During World War II, he served with the Army Corps of Engineers' 553rd Combat Engineer Battalion in Britain, constructing airfields and temporary living quarters for incoming U.S. forces. Afterward, the battalion trained intensively in bridge building, demolitions and minefield clearing for the impending invasion of Europe. As a First Lieutenant and company commander, he went ashore with the battalion at Omaha Beach on D-Day.
He participated in several major battles of the Western European campaign, including the capture of Cherbourg and the Battle of the Bulge. After receiving a field promotion to Captain, he was assigned to the Corps's European headquarters and helped prepare the engineers for service in the Pacific theater.
In 1946, he was part of the 1st Guided Missile Battalion at White Sands Proving Ground in New Mexico. His unit worked with scientists and aerospace engineers constructing gantries and firing captured V-2 rockets and experimental missiles in what would become the beginning of the U.S. space and missile program.
A year later, he transferred to the U.S. Air Force when it became a separate service and was assigned to Sandia Base in Albuquerque to attend the Department of Defense Special Weapons School. Having been promoted to Major, he then attended the Air Command and Staff College at Maxwell Air Force Base in Montgomery, Alabama He was assigned to Tactical Air Command headquarters at Langley Air Force Base, Virginia.
During the Korean War, he served in a training capacity aboard the aircraft carrier Coral Sea. He later was stationed at Lindsey Air Station, West Germany, and at Norton Air Force Base, California, with the 1002nd Inspector General Group as a Lieutenant Colonel.
In 1961, he was promoted to Colonel while assigned to the office of the Secretary of Defense at the Pentagon.

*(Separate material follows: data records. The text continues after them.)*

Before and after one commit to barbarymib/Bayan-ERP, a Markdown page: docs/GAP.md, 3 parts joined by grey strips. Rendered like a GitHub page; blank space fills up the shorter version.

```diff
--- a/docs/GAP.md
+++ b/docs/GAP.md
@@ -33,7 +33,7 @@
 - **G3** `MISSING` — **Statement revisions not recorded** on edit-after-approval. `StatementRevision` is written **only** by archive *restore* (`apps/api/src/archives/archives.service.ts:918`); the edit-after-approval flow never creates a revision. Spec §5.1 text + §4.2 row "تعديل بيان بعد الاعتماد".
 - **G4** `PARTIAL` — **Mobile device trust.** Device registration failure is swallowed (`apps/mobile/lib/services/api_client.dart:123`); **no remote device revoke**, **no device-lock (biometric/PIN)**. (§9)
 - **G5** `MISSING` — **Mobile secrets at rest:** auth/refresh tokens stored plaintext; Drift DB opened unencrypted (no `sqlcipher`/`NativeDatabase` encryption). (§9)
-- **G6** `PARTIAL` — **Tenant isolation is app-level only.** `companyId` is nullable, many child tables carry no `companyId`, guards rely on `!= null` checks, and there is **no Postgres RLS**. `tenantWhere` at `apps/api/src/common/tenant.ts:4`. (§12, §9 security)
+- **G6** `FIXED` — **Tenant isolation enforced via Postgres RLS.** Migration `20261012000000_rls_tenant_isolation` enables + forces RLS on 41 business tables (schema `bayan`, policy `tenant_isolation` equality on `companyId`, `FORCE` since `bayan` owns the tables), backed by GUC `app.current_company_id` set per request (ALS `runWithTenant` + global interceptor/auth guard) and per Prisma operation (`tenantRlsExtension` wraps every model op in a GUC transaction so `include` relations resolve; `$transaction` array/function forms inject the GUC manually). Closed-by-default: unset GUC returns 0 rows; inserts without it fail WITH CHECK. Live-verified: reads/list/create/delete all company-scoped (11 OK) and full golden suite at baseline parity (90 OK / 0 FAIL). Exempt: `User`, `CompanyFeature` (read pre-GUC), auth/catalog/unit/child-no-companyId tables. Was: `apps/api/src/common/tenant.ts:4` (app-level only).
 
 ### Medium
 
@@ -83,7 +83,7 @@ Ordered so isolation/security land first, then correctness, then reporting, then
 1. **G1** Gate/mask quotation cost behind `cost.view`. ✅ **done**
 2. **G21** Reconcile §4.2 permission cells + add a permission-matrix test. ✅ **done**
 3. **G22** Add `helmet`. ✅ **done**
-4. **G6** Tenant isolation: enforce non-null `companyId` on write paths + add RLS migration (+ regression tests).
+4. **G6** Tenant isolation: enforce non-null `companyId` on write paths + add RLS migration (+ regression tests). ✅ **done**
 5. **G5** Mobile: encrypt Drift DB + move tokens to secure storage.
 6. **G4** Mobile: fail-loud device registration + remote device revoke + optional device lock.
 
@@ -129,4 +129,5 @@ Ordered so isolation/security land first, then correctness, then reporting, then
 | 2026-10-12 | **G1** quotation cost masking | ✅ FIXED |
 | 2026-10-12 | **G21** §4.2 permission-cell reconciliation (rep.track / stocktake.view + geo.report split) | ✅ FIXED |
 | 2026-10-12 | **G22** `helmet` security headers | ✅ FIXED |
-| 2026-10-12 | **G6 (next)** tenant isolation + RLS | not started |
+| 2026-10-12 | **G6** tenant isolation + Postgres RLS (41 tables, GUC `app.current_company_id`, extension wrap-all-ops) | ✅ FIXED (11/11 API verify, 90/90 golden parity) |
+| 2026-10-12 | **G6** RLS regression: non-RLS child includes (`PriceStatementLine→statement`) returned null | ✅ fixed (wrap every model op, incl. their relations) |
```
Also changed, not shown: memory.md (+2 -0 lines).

From 1964 to 1965, Colonel Pallo spent a year at the Industrial College of the Armed Forces (National Defense College) at Fort McNair in Washington. Afterward, he was an analyst with the Weapons Systems Evaluation Group at the Institute for Defense Analyses in Arlington.
After retirement in 1967, Colonel Pallo was general manager of Sanders Associates, an engineering company in Reston.
In the early 1970s, he became director of dealer development with the National Tire Dealers & Retreaders Association in Washington. The position entailed setting up trade shows and marketing seminars across North America. He retired in 1982.
Colonel Pallo was born and grew up in Yonkers, New York. He studied architecture and engineering at Columbia University until he was drafted into the Army in 1940. He served in the 71st Infantry Regiment of the New York National Guard and attended Officer Candidate School with the Army Corps of Engineers at Fort Belvoir, where he was commissioned a Second Lieutenant in 1942.
He was a member of Immanuel Lutheran Church in Alexandria and, since 2000, St. Paul's Lutheran Church in Falls Church. He enjoyed golf and played throughout his life.
His first wife, Alison Pallo, died in 1965.
Survivors include his wife, whom he married in 1968, Rosalie Miller Pallo of Vienna; and a son from his first marriage, Drew Pallo of Gaithersburg.
PALLO, JOHN GEORGE, COL., USAF (Ret.)
On Saturday, May 15, 2004 at his residence in Vienna, VA. Beloved husband of Rosalie Pallo; father of Drew Pallo; and uncle of Andrea Lofman.
Interment Arlington National Cemetery on Wednesday, June 2, at 2 p.m. Please meet at the Administration Building at 1:30 p.m. In lieu of flowers, memorial contributions may be made to Capitol Hospice or the American Cancer Society.
PALLO, JOHN G
- COL US AIR FORCE
- VETERAN SERVICE DATES: Unknown
- DATE OF BIRTH: 11/06/1918
- DATE OF DEATH: 05/15/2004
- DATE OF INTERMENT: 06/02/2004
- BURIED AT: SECTION 4 SITE 3186-A
- ARLINGTON NATIONAL CEMETERY
Michael Robert Patterson was born in Arlington and is the son of a former officer of the US Army. So it was no wonder that sooner or later his interests drew him to American history and especially to American military history. Many of his articles can be found on renowned portals like the New York Times, Washingtonpost or Wikipedia.
Reviewed by: Michael Howard